§ THE DATA:
↓
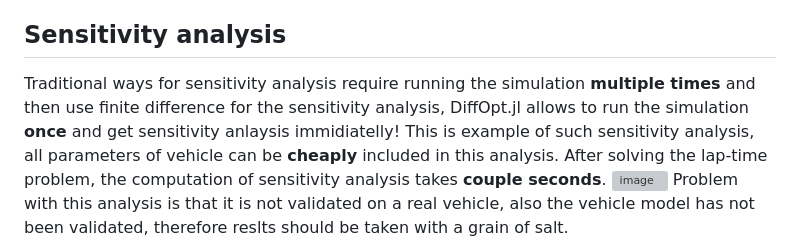
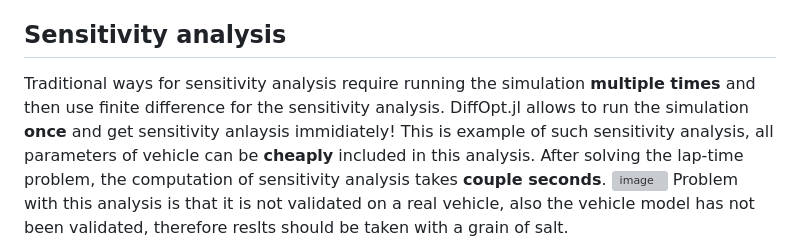
Before and after one commit to ceserik/SLapSim.jl, a Markdown page: README.md, the part around the change. Rendered like a GitHub page; grey boxes are pictures that could not be loaded.

Commit message:
Update README.md
typos

```diff
--- a/README.md
+++ b/README.md
@@ -86,7 +86,7 @@ car = createBus(track)
 Solver prints lap time; GLMakie window shows trajectory and states. Animations save to `sync/animations/`.
 
 ## Sensitivity analysis
-Traditional ways for sensitivity analysis require running the simulation **multiple times** and then use finite difference for the sensitivity analysis, DiffOpt.jl allows to run the simulation **once** and get sensitivity anlaysis immidiatelly!
+Traditional ways for sensitivity analysis require running the simulation **multiple times** and then use finite difference for the sensitivity analysis. DiffOpt.jl allows to run the simulation **once** and get sensitivity anlaysis immidiately!
 This is example of such sensitivity analysis, all parameters of vehicle can be **cheaply** included in this analysis. After solving the lap-time problem, the computation of sensitivity analysis takes **couple seconds**.
 <img width="1121" height="839" alt="image" src="https://github.com/user-attachments/assets/0e5aa64f-3b8a-497c-87b6-1f16148c7fb6" />
 Problem with this analysis is that it is not validated on a real vehicle, also the vehicle model has not been validated, therefore reslts should be taken with a grain of salt.
```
↑
§ WHAT TO DO:
No picture belongs in the answer; the rest of the records must be repeated exactly.

§ RESULT OF THE TASK:
Before and after one commit to ceserik/SLapSim.jl, a Markdown page: README.md, the part around the change. Rendered like a GitHub page; grey boxes are pictures that could not be loaded.

Commit message:
Update README.md
typos

```diff
--- a/README.md
+++ b/README.md
@@ -86,7 +86,7 @@ car = createBus(track)
 Solver prints lap time; GLMakie window shows trajectory and states. Animations save to `sync/animations/`.
 
 ## Sensitivity analysis
-Traditional ways for sensitivity analysis require running the simulation **multiple times** and then use finite difference for the sensitivity analysis, DiffOpt.jl allows to run the simulation **once** and get sensitivity anlaysis immidiatelly!
+Traditional ways for sensitivity analysis require running the simulation **multiple times** and then use finite difference for the sensitivity analysis. DiffOpt.jl allows to run the simulation **once** and get sensitivity anlaysis immidiately!
 This is example of such sensitivity analysis, all parameters of vehicle can be **cheaply** included in this analysis. After solving the lap-time problem, the computation of sensitivity analysis takes **couple seconds**.
 <img width="1121" height="839" alt="image" src="https://github.com/user-attachments/assets/0e5aa64f-3b8a-497c-87b6-1f16148c7fb6" />
 Problem with this analysis is that it is not validated on a real vehicle, also the vehicle model has not been validated, therefore reslts should be taken with a grain of salt.
```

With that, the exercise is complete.